The PowerBook 3400 is an Apple notebook series. Moreover, the PowerBook 3400 is a line of Macintosh laptop computers that was designed, manufactured and sold by Apple from 1997 to 1998. The PowerBook 3400 was the fifth laptop series part of the PowerBook series. Although it was discontinued in 1998, the PowerBook 3400 was succeeded by several other PowerBook series such as PowerBook Duo series, and PowerBook DuoDock. The PowerBook 3400 was the direct successor of Apple PowerBook 100, Apple PowerBook 500, Apple PowerBook 5300, Apple PowerBook 1400, and Apple PowerBook 2400.
Announced in February 1997 the PowerBook 3400 was significantly improved than the controversial PowerBook 5300, featuring 240 MHz processor, integrated FPU, Bus Speed – 40 MHz, Register Width – 32-bit, Data Bus Width – 64-bit, Address Bus Width – 32-bit. The PowerBook 3400 was by far a stand-alone product, since Apple deliver within the PowerBook 3400 series up to thee configurations (distinguished primarily by their processor speed), 3400/180, 3400/200, and 3400/240. The 3400/180 model was usually sold with only a built-in modem and a floppy drive. The entire PowerBook 3400 series was delivered with a built-in modem/Ethernet combination port and hot-swappable 1.4 MB floppy disk and CD drives.
The only other difference between them was the size of the hard drive, ranging from 1.3 to 3.0 GB depending on the model. The PowerBook 3400 was discontinued in early 1998, with no immediate replacement — the model that followed it was the much larger PowerBook G3 series.
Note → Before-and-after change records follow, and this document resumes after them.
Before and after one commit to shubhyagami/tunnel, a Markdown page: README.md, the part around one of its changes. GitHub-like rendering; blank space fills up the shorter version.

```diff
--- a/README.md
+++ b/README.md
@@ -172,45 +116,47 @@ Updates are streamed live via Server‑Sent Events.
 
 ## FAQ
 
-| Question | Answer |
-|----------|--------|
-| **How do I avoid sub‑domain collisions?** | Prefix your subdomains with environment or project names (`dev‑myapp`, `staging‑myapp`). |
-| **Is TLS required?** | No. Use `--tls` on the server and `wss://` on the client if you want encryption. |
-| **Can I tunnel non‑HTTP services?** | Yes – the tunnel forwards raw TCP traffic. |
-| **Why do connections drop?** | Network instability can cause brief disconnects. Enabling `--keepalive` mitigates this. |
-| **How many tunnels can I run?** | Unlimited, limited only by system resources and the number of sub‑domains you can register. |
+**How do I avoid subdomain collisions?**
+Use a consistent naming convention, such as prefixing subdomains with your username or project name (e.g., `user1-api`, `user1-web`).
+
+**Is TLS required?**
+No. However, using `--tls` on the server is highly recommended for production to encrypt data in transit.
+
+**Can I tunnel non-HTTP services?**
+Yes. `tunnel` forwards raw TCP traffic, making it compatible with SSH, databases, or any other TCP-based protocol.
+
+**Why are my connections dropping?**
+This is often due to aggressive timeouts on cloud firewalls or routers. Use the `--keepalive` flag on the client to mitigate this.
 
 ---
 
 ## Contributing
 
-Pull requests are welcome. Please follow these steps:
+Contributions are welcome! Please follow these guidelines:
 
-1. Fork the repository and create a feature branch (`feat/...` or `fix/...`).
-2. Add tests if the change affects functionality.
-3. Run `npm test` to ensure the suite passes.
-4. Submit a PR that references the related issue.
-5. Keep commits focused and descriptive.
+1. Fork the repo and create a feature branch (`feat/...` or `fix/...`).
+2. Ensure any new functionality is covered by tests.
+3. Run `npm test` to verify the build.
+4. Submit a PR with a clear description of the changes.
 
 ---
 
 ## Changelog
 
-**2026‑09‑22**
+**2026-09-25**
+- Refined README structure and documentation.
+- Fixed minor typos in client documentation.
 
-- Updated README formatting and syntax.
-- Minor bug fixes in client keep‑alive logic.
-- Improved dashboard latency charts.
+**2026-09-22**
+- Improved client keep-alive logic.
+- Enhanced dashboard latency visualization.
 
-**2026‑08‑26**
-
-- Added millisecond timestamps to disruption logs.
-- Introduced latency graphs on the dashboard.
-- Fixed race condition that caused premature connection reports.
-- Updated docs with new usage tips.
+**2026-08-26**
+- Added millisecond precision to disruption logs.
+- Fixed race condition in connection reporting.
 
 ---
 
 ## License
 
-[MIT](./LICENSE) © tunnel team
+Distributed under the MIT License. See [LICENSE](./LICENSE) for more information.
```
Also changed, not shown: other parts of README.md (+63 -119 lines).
Its successor, the PowerBook G3 series would ultimately go on to replace and consolidate not only the PowerBook 1400, but also the PowerBook 2400 and PowerBook 3400.
Depending on the location the PowerBook 3400 series included several different PowerBook 3400 notebook models, available on specific regions (North and South America, Europe, Middle East, South Africa, and Asia-Pacific region) and were not available worldwide.
The PowerBook series was developed specifically for the professional market. However, it was only recognized as a competitive product in the second half of its life when it received numerous awards, such as the 2001 Industrial Design Excellence Awards “Gold” status. In 1999, the series was supplemented by the low-end iBook series. The PowerBook and iBook series were discontinued and replaced by the MacBook Pro and MacBook series respectively by 2006.
In September 1989, Apple announced the Macintosh Portable, also known as Laguna, Riveria, Malibu, Esprit, Guiness. (Backlit configuration: Aruba, Love Shack, Mulligan), the first Macintosh computer to be easily portable. The Macintosh Portable was a milestone product, discontinued in October 1991 mainly because of its price ($6500), size, and weight, which made simple portability near impossible. The Macintosh Portable was terminated when Apple announced the PowerBook 100 series.
The PowerBook 3400, also known as Hooper, was the first product in line released within the PowerBook 3400 series. It was, briefly, the fastest laptop in the world, and also featured a PC card slot capable of being used as a zoomed video port, and built-in trackpad as the pointing device. The PowerBook 3400 was delivered with OS 7.6.1, and was limited to maximum OS 9.1. Moreover, Apple delivered the PowerBook 3400 with the same PowerPC 603e processor as the preceding PowerBook Duo 2300C, but at a much higher CPU clock — up to 240 MHz instead of 100 MHz, 16 MB RAM (expandable up to 144 MB RAM 16 kB data, 16 kB instruction Level 1 Cache), 16 bit 800×600 12.1″ active matrix display, 1.3/2.0/3.0 GB hard drive, 1.4 MB SuperDrive Floppy Drive, 6x CD-ROM drive, and the following Input an Output connections: ADB, one combined serial printer/modem port, HDI-20 floppy port, HDI-30 SCSI port, but added a VGA video out, as well as a stereo sound out and in, infrared port, and two PCMCIA card slots. Apple did not offer a CD-ROM drive for it which was otherwise standard for all other PowerBooks.
Apple also embedded in the PowerBook 3400 within the expansion department, 2 Type II or 1 Type III PC Card, while within the networking department the PowerBook 3400 featured 10BASE-T Ethernet. The PC card slots were designed to physically accept only 16-bit cards, though many users have managed to get a variety of CardBus cards to work with them. Using CardBus cards allows PowerBook 3400 series to be used with USB devices like printers and FireWire devices such as iPods. The PowerBook 3400 was announced in February 1997, and terminated in early 1998. The first generation of PowerBook G3 retained the same external appearance as the PowerBook 3400.11